The material which we find in the Mirour de l’Omme is, to a great extent, utilised again, and, in particular, the account given of the various classes of society is substantially repeated, in Gower’s next work, the Latin Vox Clamantis. Here, however, a great social and political event is made the text for his criticism of society. The Peasants’s rising of 1381 was, to some extent, a fulfilment of the prophecies contained in the Mirour, and it naturally made a strong impression upon Gower, whose native county was deeply affected, and who must have been a witness of some of its scenes. The poem is in Latin elegiac couplets, and extends to about ten thousand lines. The first book, about one-fifth of the whole, contains a graphic account of the insurrection, under a more or less allegorical form, which conveys a strong impression of the horror and alarm of the well-to-do classes. There is an artistic contrast between the beautiful and peaceful scene which is described at the opening of the work, and the vague horrors by which the landscape is afterwards darkened. The description of these events, especially so far as it deals with what took place in London, is the most interesting portion of the work; but it is quite possible, nevertheless, that this may have been an afterthought. The remainder is independent of it, and the second book begins in a style which suggests that, originally, it stood nearere to the beginning of the work. Moreover, in one manuscript the whole of the first book is actually omitted, and no mention at all of the Peasants’s rising occurs. In any case, the main substance of Vox Clamantis is an indictment of human society, the corruptions of which are said to be the cause of all the evils of the world. The picture which appears in several manuscripts of the author aiming his arrows at the world fairly represents its scope. The doctrine of the Mirour that Man is microcosm, the evil and disorder of which effects the whole constitution of the elements, while the goodness of Man enables him to subdue the material world, is found again here; and the orders of men are examined and condemned much in the same way, except that the political portion is more fully and earnestly dwelt upon. Of the gradual development of Gower’s political feelings we have already said something.

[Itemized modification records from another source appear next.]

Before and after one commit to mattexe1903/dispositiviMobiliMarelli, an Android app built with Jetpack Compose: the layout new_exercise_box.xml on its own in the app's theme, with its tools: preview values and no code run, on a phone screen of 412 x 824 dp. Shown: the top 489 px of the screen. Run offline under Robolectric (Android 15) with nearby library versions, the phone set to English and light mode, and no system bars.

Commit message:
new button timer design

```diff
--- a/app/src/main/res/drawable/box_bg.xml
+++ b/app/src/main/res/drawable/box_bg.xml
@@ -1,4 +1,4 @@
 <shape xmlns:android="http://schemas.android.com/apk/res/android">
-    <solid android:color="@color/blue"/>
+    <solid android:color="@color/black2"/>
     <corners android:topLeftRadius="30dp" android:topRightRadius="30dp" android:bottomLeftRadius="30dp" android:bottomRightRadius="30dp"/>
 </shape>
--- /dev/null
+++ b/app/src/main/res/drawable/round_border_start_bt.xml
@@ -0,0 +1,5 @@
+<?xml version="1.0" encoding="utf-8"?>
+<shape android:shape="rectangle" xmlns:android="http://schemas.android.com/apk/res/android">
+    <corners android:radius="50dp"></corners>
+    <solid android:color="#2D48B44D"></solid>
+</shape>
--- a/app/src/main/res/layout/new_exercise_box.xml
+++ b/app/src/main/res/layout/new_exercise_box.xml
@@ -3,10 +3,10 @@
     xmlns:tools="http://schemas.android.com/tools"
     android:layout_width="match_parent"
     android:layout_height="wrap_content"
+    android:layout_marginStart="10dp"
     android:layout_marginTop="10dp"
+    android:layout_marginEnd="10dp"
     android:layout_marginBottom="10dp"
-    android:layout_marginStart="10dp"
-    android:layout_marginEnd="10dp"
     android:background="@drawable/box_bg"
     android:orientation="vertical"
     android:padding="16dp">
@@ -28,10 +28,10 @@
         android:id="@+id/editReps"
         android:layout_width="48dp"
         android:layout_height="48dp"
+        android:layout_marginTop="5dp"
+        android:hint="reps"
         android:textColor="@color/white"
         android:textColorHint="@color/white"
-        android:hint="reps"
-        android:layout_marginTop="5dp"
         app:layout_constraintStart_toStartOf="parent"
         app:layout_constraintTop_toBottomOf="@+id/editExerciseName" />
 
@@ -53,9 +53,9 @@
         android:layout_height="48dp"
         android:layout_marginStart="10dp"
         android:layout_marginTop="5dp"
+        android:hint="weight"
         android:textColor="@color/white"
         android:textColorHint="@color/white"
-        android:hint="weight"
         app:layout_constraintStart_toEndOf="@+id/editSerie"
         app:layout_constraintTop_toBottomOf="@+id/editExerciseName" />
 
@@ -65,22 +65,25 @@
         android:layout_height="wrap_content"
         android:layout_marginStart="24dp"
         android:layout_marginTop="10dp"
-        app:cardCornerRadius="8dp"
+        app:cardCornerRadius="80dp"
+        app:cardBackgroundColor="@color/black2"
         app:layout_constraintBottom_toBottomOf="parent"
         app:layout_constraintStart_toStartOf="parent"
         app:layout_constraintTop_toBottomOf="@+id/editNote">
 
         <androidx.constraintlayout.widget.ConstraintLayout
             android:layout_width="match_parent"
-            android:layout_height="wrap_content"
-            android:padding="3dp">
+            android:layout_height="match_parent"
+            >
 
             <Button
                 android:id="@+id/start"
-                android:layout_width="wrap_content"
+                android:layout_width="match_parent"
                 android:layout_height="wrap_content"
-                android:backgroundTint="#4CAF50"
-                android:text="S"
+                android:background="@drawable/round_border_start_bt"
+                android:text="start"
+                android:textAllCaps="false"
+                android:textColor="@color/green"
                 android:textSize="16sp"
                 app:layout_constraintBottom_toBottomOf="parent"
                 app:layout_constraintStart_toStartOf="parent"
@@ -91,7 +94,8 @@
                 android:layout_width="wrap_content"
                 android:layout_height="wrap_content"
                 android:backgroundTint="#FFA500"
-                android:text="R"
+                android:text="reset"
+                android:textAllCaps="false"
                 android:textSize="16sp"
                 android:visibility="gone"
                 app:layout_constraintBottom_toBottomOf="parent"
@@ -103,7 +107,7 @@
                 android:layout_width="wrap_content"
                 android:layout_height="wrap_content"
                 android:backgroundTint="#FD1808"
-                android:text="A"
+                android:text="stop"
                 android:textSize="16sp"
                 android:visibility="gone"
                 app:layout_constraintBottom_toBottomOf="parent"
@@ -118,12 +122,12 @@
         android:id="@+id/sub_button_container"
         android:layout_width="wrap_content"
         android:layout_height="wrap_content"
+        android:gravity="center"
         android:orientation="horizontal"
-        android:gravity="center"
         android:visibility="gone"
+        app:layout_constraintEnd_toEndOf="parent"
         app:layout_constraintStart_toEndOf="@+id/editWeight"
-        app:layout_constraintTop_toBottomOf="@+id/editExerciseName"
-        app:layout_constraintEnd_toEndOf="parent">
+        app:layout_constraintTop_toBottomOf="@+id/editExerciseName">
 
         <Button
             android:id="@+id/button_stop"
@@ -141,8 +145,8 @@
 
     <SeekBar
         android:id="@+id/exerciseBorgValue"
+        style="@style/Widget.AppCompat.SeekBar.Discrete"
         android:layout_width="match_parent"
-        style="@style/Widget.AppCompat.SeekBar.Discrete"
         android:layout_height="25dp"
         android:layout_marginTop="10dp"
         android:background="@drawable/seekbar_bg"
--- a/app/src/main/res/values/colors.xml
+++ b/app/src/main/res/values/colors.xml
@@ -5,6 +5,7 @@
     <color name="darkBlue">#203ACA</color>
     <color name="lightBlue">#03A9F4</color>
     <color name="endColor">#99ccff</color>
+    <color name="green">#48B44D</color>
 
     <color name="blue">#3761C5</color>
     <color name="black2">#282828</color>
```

There is no need to dwell much upon the poetical style of Gower’s Latin poems. Judged by the medieval standard, Vox Clamantis is fairly good in language and in metre, but the fact has recently been pointed out that a very large number both of couplets and longer passages are borrowed by the author without acknowledgment from other writers, and that lines for which Gower has obtained credit are, in many cases, taken either from Ovid or from some medieval writer of Latin verse, as Alexandre Neckam, Peter de Riga, Godfrey of Viterbo, or the author of Speculum Stultorum, passages of six or eight lines being often appropriated in this manner with little or no change. It is certain that Gower could write very fair Latin verse, due allowance being made for medieval licences, but we must be cautious in giving him credit for any particular passage. In the mean time we may observe that his contemporary account of the Peasants’s rising has some historical importance; that the development of his political opinions, as seen in the successive revisions of Vox Clamantis, is of interest in connection with the general circumstances of the reign of Richard II; and that the description of social customs, and particularly, of matters connected with the city of London, confirms the account given in the Mirrour.